2. The standard GranTurismo makes 405hp for a 0-60 mph time of 5.1 seconds.
3. The GranTurismo S is available with an ultra-quick-shifting paddle-actuated gearbox or with a traditional automatic.
4. The S is priced from $135,000, a $17,500 premium over the standard GranTurismo.
No detail has been overlooked by the engineers. So what better place could there be to truly experience their handiwork than driving full-bore through the Italian countryside? From seniors to small children, people stop whatever it is they are doing to stare with admiration and pride at your passing.

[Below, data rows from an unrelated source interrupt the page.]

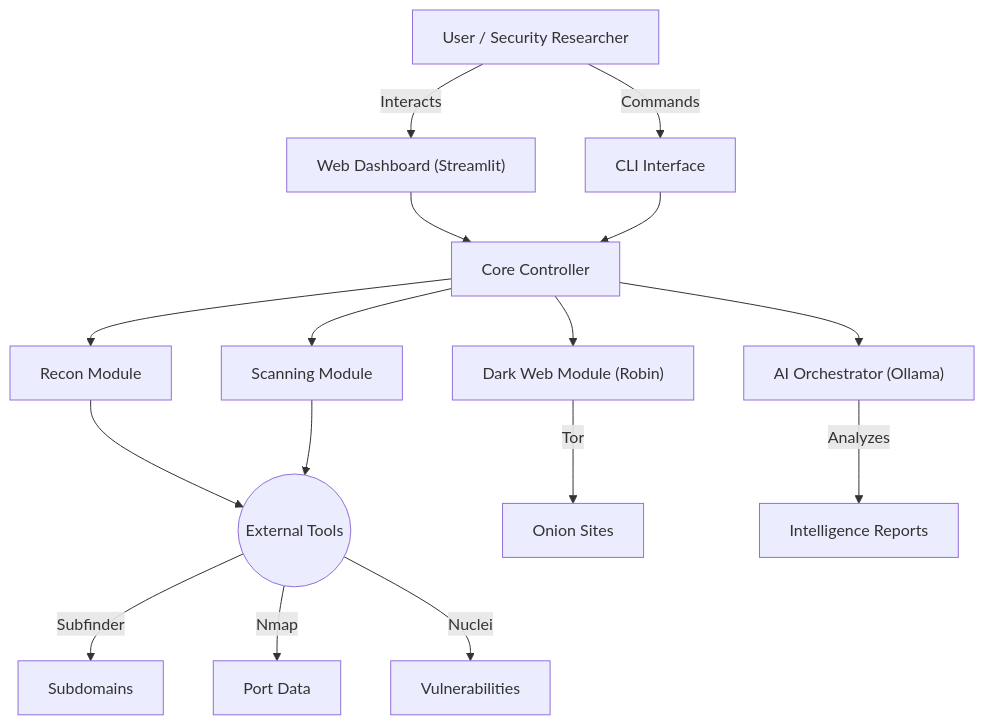
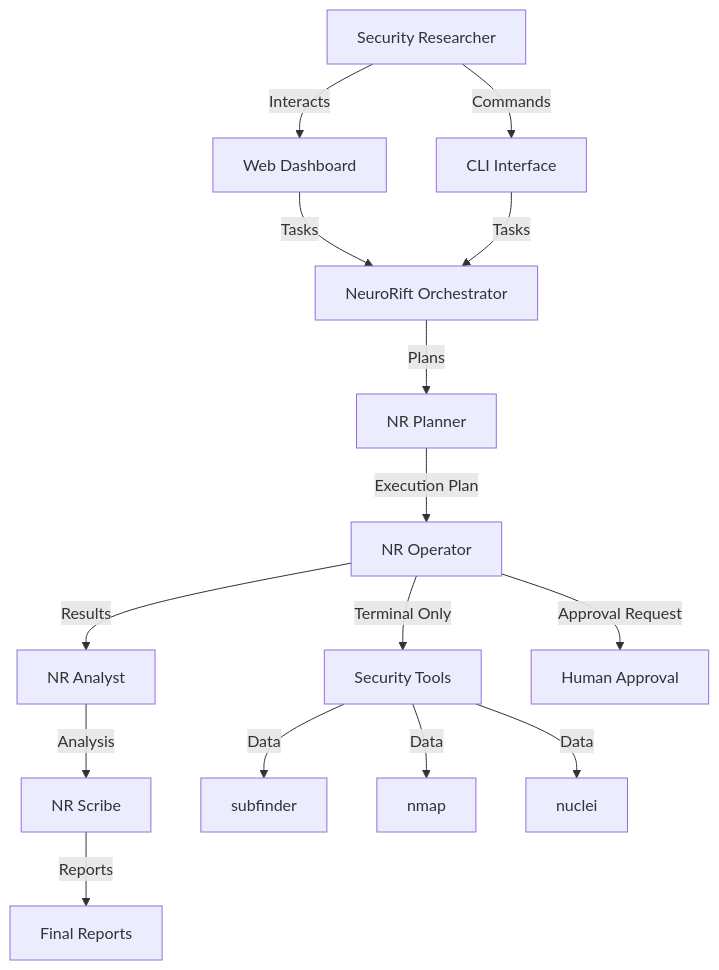
The diagram in README.md (demonking369/VulnForge), drawn with Mermaid before and after one commit. The commit also changed other lines of this file and 1286 other files, not shown here.

````diff
--- a/README.md
+++ b/README.md
@@ -44,23 +50,21 @@
 ```mermaid
 graph TD
-    User["User / Security Researcher"] -->|Interacts| Dashboard["Web Dashboard (Streamlit)"]
+    User["Security Researcher"] -->|Interacts| Dashboard["Web Dashboard"]
     User -->|Commands| CLI["CLI Interface"]
     
-    Dashboard & CLI --> Controller["Core Controller"]
+    Dashboard & CLI -->|Tasks| Orchestrator["NeuroRift Orchestrator"]
     
-    Controller --> AI["AI Orchestrator (Ollama)"]
-    Controller --> Recon["Recon Module"]
-    Controller --> DarkWeb["Dark Web Module (Robin)"]
-    Controller --> Scanning["Scanning Module"]
+    Orchestrator -->|Plans| Planner["NR Planner"]
+    Planner -->|Execution Plan| Operator["NR Operator"]
+    Operator -->|Results| Analyst["NR Analyst"]
+    Analyst -->|Analysis| Scribe["NR Scribe"]
     
-    Recon --> Tools(("External Tools"))
-    Scanning --> Tools
+    Operator -->|Terminal Only| Tools["Security Tools"]
+    Operator -->|Approval Request| Human["Human Approval"]
     
-    Tools -->|Subfinder| Subdomains["Subdomains"]
-    Tools -->|Nmap| Ports["Port Data"]
-    Tools -->|Nuclei| Vulns["Vulnerabilities"]
+    Tools -->|Data| Subfinder["subfinder"]
+    Tools -->|Data| Nmap["nmap"]
+    Tools -->|Data| Nuclei["nuclei"]
     
-    DarkWeb -->|Tor| Onion["Onion Sites"]
-    
-    AI -->|Analyzes| Reports["Intelligence Reports"]
+    Scribe -->|Reports| Output["Final Reports"]
 ```
````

The driving force of the 2009 Maserati GranTurismo S is a 4.7-liter V8 engine. When asked the difference between this engine and the 4.2-liter V8 found in the standard GranTurismo, Paul Fickers, the man responsible for bringing both vehicles to light, jokingly stated it has red cylinder head covers instead of blue. True, but as Mr. Fickers went on to explain, there is much more to the story than just color.
The hottest version yet in a series of wet-sump engines developed by Ferrari, it produces 433 horsepower at 7000 rpm and 361 ft-lbs of torque at 4750 rpm. Bore and stroke have been increased significantly. The front engine GranTurismo S takes full advantage of the added power by mating it to a 6-speed electro-actuated gearbox, enabling a 0-60 mph sprint of 4.8 seconds. Top speed is 183 mph.

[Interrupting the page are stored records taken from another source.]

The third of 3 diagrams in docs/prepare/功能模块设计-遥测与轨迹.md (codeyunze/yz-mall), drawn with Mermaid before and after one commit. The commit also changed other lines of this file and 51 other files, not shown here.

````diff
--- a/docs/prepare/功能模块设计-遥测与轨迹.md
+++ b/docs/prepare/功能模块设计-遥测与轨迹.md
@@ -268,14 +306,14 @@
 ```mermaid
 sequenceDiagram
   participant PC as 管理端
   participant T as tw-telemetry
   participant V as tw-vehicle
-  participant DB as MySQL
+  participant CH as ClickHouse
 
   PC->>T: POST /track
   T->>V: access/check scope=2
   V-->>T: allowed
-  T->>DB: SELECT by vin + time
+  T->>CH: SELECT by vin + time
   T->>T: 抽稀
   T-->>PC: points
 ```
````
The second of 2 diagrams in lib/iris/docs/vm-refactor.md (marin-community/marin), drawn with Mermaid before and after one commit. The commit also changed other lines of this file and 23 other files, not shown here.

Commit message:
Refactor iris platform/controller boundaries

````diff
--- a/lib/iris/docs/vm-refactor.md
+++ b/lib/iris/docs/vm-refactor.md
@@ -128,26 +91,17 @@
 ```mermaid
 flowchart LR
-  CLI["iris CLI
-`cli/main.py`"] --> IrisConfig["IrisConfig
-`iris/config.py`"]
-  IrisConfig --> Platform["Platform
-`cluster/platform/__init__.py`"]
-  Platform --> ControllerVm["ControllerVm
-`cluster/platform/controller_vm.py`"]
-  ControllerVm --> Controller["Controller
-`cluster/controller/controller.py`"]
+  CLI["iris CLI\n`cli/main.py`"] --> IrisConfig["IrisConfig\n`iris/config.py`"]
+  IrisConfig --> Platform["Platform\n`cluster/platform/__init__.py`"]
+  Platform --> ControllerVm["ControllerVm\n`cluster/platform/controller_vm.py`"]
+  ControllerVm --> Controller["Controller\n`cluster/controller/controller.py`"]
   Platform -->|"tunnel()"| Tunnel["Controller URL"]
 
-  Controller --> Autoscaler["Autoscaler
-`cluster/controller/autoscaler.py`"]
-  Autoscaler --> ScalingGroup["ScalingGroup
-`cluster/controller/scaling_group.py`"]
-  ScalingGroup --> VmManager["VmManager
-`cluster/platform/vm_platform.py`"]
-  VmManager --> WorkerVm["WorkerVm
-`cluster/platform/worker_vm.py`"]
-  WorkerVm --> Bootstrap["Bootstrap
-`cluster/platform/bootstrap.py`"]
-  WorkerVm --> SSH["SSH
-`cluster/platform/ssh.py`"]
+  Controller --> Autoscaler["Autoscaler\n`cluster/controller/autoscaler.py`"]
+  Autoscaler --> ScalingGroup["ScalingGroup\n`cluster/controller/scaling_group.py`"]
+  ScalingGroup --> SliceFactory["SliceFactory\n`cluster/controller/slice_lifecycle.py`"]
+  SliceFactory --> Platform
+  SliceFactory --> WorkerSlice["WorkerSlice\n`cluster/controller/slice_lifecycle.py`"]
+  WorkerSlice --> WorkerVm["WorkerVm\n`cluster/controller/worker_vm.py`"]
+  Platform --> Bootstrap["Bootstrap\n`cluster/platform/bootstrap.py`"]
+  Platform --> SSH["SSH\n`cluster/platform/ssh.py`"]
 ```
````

Weight distribution is exemplary; 47-53% front to rear. Housed in a rigid tube, the driveshaft transfers power to the rear located transmission and drive wheels. Within the transmission lies the secret strength of the GranTurismo S and one of the reasons why it is so easy to drive fast.
Steering wheel mounted paddle-shifters activate the race-ready transmission. In normal driving, each gear change is accomplished sequentially in minimal time. Pressing buttons on the dash allows the driver to toggle between Auto and Sport.
A second push of the Auto button reveals the true beast hidden beneath. What Maserati refers to as MC-Shift causes every gear change to slightly overlap. Above 5500 rpm, shift time is reduced to an astonishing 100 milliseconds.
The overall effect affords performance previously attainable only on selected Ferrari models and F1 race cars. Pull the paddle shifter towards you and the resplendent “pop bang” sound of a new gear is sure to send a chill down your spine.
The braking system found on the GranTurismo S was developed in collaboration with renowned supplier Brembo. Featured solely on Maserati cars for the next few years, it highlights dual-cast technology on the front brake discs. A cast iron braking surface works in conjunction with the aluminum hub and six-piston mono-bloc brake calipers to provide near instantaneous stopping power. Maserati lists the car’s stopping distance from 60 mph at an excellent 114 feet.
Exclusive on the “S” model are 20-inch 7-spoke alloy rims shod with Pirelli P-Zero 245/35/20 tires that provide excellent on-road feedback. This can sometimes translate into a harsh ride when crossing potholes or rough pavement, but what it gives up in ride comfort the GranTurismo S more than makes up for in driving performance.
Once on the highways where the asphalt is generally undamaged and traffic flows freely, the stiffer suspension is fully appreciated. Turn-ins are crisp and power-sliding out of a corner with the rear fully committed is absolute fun!
On one specific occasion we found a beautiful section of two-lane country road and decided to make several passes up and down for pure indulgence. The main corner on our small circuit crested a barn close to road, followed by a short straight and then sweeping left and right turns. Tall grass provided a tunnel effect, heightening my sense of impending glory.
A quick flick of the steering wheel, combined with a sensitive right foot on both gas and brake pedals, lead to rousing cheers from the elderly men who had gathered to watch our mini grand prix.
Blipping the transmission down an extra gear didn’t hurt, as the sweet chorus of the Maserati V8 bounced off tightly-knit buildings. Nowhere else but in the home country of Italy could this experience carry such weight and significance. It was an experience to be treasured for years to come.
With the introduction of the GranTurismo S, Maserati continues to expand the product line and garner the attention of those seeking performance and luxury at the stratospheric end of the market. The “S” model is priced at $135,000, a worthwhile $17,500 premium over the standard GranTurismo model.
Production expectations call for 300 units on a yearly basis, but based on demand, the factory is ready to build more. With stunning looks, power to spare and solid build quality, a second shift may soon be necessary in Modena. It seems “S” stands for a few more things than originally thought.